In a weak attempt to back the artists trying to save the Aerosol Arts Mecca building complex in Long Island City, Queens, New York, the artist known as “Bansky” hung large block balloons that spelled out his name on a vacant building at 35th Street and Borden Avenue, overlooking the Long Island Expressway.  Not quite the support this group was hoping to get from this infamous British street artist.

IMG_5894

Judge Frederick Block was holding hearings to decide whether art is transitory or permanent.  The distraction caused by Banksy probably hurt the group.  “I understand his need for mystery to feed the press,” said Jonathan Cohen, who is the group’s curator and is also known as “Meres One.”  Mr. Cohen blames the media for “treating “Bansky” as the Robin Hood of graffiti instead of covering the legal graffiti artists trying to save the largest legal collection of graffiti in the world.  Meanwhile, you can’t find a paper that’s not covering “Banksy.”

IMG_5895

Mr. Cohen instead had hoped for a stronger show of support instead of this self serving advertisement.  The group wasn’t asking for any monetary support from “Bansky.”  All they wanted was a few words of support.  “Mr. Banksy why didn’t you put a comment out?  Maybe “Banksy’s” show of support would’ve attracted the media to the 5 Pointz complex  at 22-44 Jackson Avenue.

IMG_5893

The owner of the complex, Jerry Wolkoff meanwhile had the buildings white-washed after he won approval from the New York City Planning Commission to demolish the complex and replace it with residential towers.

Demolition  preparation had been strictly prohibited by the judge who had issued a temporary restraining order in an effort to get both parties to the negotiating table.

OH NO! GRAFFITI MECCA 5POINTZ IN LONG ISLAND CITY IS GONE

Inigo del CastilloCONTRIBUTOR

by Inigo del Castillo in Cool Travel on Monday 25 November 2013

5Pointz is a warehouse in Long Island City, Queens that’s considered as the premier mecca for graffiti artists worldwide.
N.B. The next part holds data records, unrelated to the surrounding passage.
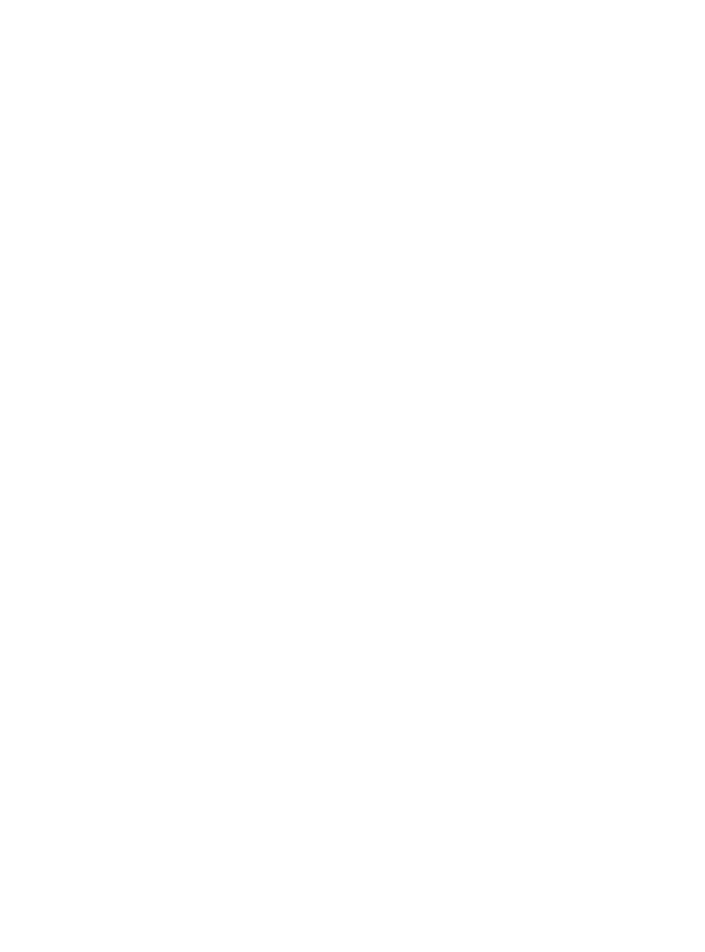
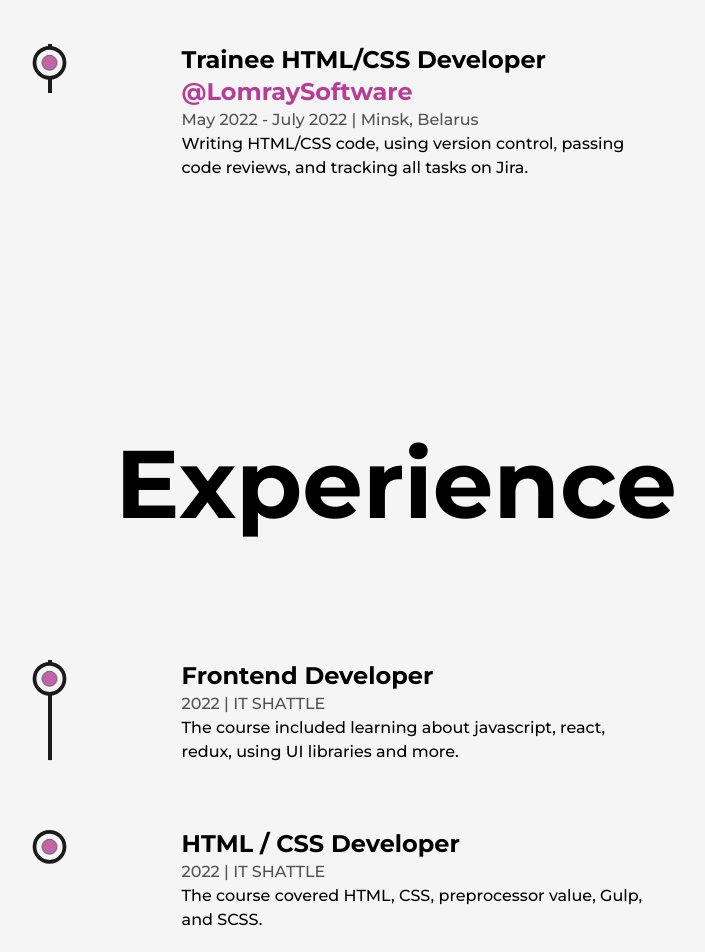
Before and after one commit to artsiom-voitas/portfolio-nextjs, a Next.js app: page /about in a window 1280 px wide. Shown: the part 2700-3652 px from the top of the page, without its empty margins (244-949 px from the left). Before the commit the page ends 2504 px from the top, so only its background shows below. Built offline with nearby package versions, Linux system fonts and the light colour scheme.

Commit message:
feat: added experience and education sections

```diff
--- a/src/components/AboutMe/AboutMe.jsx
+++ b/src/components/AboutMe/AboutMe.jsx
@@ -1,7 +1,9 @@
 import AnimatedText from '../AnimatedText';
+import Education from '../Education';
 import Layout from '../Layout';
+import WorkExperience from '../WorkExperience';
 import Biography from './Biography';
-import Skills from './Skills/Skills';
+import Skills from './Skills';
 
 function AboutMe() {
     return (
@@ -13,6 +15,8 @@ function AboutMe() {
                 />
                 <Biography />
                 <Skills />
+                <WorkExperience />
+                <Education />
             </Layout>
         </main>
     );
--- a/src/components/AboutMe/Skills/Skill.jsx
+++ b/src/components/AboutMe/Skills/Skill.jsx
@@ -9,7 +9,8 @@ function Skill({ title, x, y, className = '' }) {
             whileHover={{ scale: 1.1 }}
             initial={{ x: 0, y: 0 }}
             whileInView={{ x: x, y: y }}
-            transition={{ duration: 1.5 }}>
+            transition={{ duration: 1.5 }}
+            viewport={{ once: true }}>
             {title}
         </motion.div>
     );
--- /dev/null
+++ b/src/components/Education/Education.jsx
@@ -0,0 +1,46 @@
+import { useRef } from 'react';
+import { motion, useScroll } from 'framer-motion';
+import EducationDecription from './EducationDecription';
+
+function Education() {
+    const ref = useRef(null);
+    const { scrollYProgress } = useScroll({
+        target: ref,
+        offset: ['start end', 'center start']
+    });
+    return (
+        <div className="my-64">
+            <h2 className="mb-32 w-full text-center text-8xl font-bold">Experience</h2>
+            <div
+                ref={ref}
+                className="relative mx-auto w-[75%]">
+                <motion.div
+                    className="absolute left-9 top-0 h-full w-[4px] origin-top bg-dark"
+                    style={{ scaleY: scrollYProgress }}
+                />
+                <ul className="ml-4 flex w-full flex-col items-start justify-between">
+                    <EducationDecription
+                        type="Frontend Developer"
+                        time="2022"
+                        place="IT SHATTLE"
+                        info="The course included learning about javascript, react, redux, using UI libraries and more."
+                    />
+                    <EducationDecription
+                        type="HTML / CSS Developer"
+                        time="2022"
+                        place="IT SHATTLE"
+                        info="The course covered HTML, CSS, preprocessor value, Gulp, and SCSS."
+                    />
+                    <EducationDecription
+                        type="Bachelor of Business Administration"
+                        time="2018 - 2022"
+                        place="Belarus State Economic University (BSEU)"
+                        info="Studying of managing an organization's resources, time and people."
+                    />
+                </ul>
+            </div>
+        </div>
+    );
+}
+
+export default Education;
--- /dev/null
+++ b/src/components/Education/EducationDecription.jsx
@@ -0,0 +1,34 @@
+import PropTypes from 'prop-types';
+import { LiIcon } from '../icons';
+import { useRef } from 'react';
+import { motion, spring } from 'framer-motion';
+
+function EducationDecription({ type, time, place, info }) {
+    const ref = useRef(null);
+    return (
+        <li
+            ref={ref}
+            className="mx-auto my-8 flex w-[60%] flex-col justify-between first:mt-0 last:mb-0">
+            <LiIcon reference={ref} />
+            <motion.div
+                initial={{ y: 50 }}
+                whileInView={{ y: 0 }}
+                transition={{ duration: 0.5, type: spring }}>
+                <h3 className="text-2xl font-bold capitalize ">{type}</h3>
+                <span className="font-medium capitalize text-dark/75">
+                    {time} | {place}
+                </span>
+                <p className="w-full font-medium">{info}</p>
+            </motion.div>
+        </li>
+    );
+}
+
+EducationDecription.propTypes = {
+    info: PropTypes.string.isRequired,
+    place: PropTypes.any.isRequired,
+    time: PropTypes.any.isRequired,
+    type: PropTypes.any.isRequired
+};
+
+export default EducationDecription;
--- /dev/null
+++ b/src/components/Education/index.js
@@ -0,0 +1,3 @@
+import Education from './Education.jsx';
+
+export default Education;
--- /dev/null
+++ b/src/components/WorkExperience/JobDescription.jsx
@@ -0,0 +1,44 @@
+import PropTypes from 'prop-types';
+import { LiIcon } from '../icons';
+import { useRef } from 'react';
+import { motion, spring } from 'framer-motion';
+
+function JobDescription({ position, company, websiteLink, time, adress, work }) {
+    const ref = useRef(null);
+    return (
+        <li
+            ref={ref}
+            className="mx-auto my-8 flex w-[60%] flex-col justify-between first:mt-0 last:mb-0">
+            <LiIcon reference={ref} />
+            <motion.div
+                initial={{ y: 50 }}
+                whileInView={{ y: 0 }}
+                transition={{ duration: 0.5, type: spring }}>
+                <h3 className="text-2xl font-bold capitalize ">
+                    {position}{' '}
+                    <a
+                        href={websiteLink}
+                        target="_blank"
+                        className="capitalize text-primary">
+                        @{company}
+                    </a>
+                </h3>
+                <span className="font-medium capitalize text-dark/75">
+                    {time} | {adress}
+                </span>
+                <p className="w-full font-medium">{work}</p>
+            </motion.div>
+        </li>
+    );
+}
+
+JobDescription.propTypes = {
+    adress: PropTypes.string.isRequired,
+    company: PropTypes.string.isRequired,
+    position: PropTypes.string.isRequired,
+    time: PropTypes.string.isRequired,
+    websiteLink: PropTypes.string.isRequired,
+    work: PropTypes.string.isRequired
+};
+
+export default JobDescription;
--- /dev/null
+++ b/src/components/WorkExperience/WorkExperience.jsx
@@ -0,0 +1,36 @@
+import { useRef } from 'react';
+import JobDescription from './JobDescription';
+import { motion, useScroll } from 'framer-motion';
+
+function WorkExperience() {
+    const ref = useRef(null);
+    const { scrollYProgress } = useScroll({
+        target: ref,
+        offset: ['start end', 'center start']
+    });
+    return (
+        <div className="my-64">
+            <h2 className="mb-32 w-full text-center text-8xl font-bold">Experience</h2>
+            <div
+                ref={ref}
+                className="relative mx-auto w-[75%]">
+                <motion.div
+                    className="absolute left-9 top-0 h-full w-[4px] origin-top bg-dark"
+                    style={{ scaleY: scrollYProgress }}
+                />
+                <ul className="ml-4 flex w-full flex-col items-start justify-between">
+                    <JobDescription
+                        position="Trainee HTML/CSS Developer"
+                        company="LomraySoftware"
+                        websiteLink="https://lomray.com/"
+                        time="May 2022 - July 2022"
+                        adress="Minsk, Belarus"
+                        work="Writing HTML/CSS code, using version control, passing code reviews, and tracking all tasks on Jira."
+                    />
+                </ul>
+            </div>
+        </div>
+    );
+}
+
+export default WorkExperience;
--- /dev/null
+++ b/src/components/WorkExperience/index.js
@@ -0,0 +1,3 @@
+import WorkExperience from './WorkExperience.jsx';
+
+export default WorkExperience;
--- /dev/null
+++ b/src/components/icons/LiIcon.jsx
@@ -0,0 +1,41 @@
+import { motion, useScroll } from 'framer-motion';
+
+function LiIcon({ reference }) {
+    const { scrollYProgress } = useScroll({
+        target: reference,
+        offset: ['center end', 'center center']
+    });
+    return (
+        <figure className="absolute left-0 stroke-dark">
+            <svg
+                width={75}
+                height={75}
+                viewBox="0 0 100 100"
+                className="-rotate-90">
+                <circle
+                    className="fill-none stroke-primary stroke-1"
+                    cx={75}
+                    cy={50}
+                    r={20}
+                />
+                <motion.circle
+                    className="fill-light stroke-[5px]"
+                    cx={75}
+                    cy={50}
+                    r={20}
+                    style={{
+                        pathLength: scrollYProgress
+                    }}
+                />
+                <circle
+                    className="animate-pulse fill-primary stroke-1"
+                    cx={75}
+                    cy={50}
+                    r={10}
+                />
+            </svg>
+        </figure>
+    );
+}
+
+export default LiIcon;
--- a/src/components/icons/index.js
+++ b/src/components/icons/index.js
@@ -5,5 +5,15 @@ import LinkedinIcon from '../icons/LinkedinIcon';
 import MoonIcon from '../icons/MoonIcon';
 import SunIcon from '../icons/SunIcon';
 import TwitterIcon from '../icons/TwitterIcon';
+import LiIcon from './LiIcon';
 
-export { CircularText, GithubIcon, LinkArrow, LinkedinIcon, MoonIcon, SunIcon, TwitterIcon };
+export {
+    CircularText,
+    GithubIcon,
+    LiIcon,
+    LinkArrow,
+    LinkedinIcon,
+    MoonIcon,
+    SunIcon,
+    TwitterIcon
+};
```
It was a legal haven where artists could freely express their creativity, and where tourists would flock to admire the usually frowned upon art style of graffiti.

Advertisements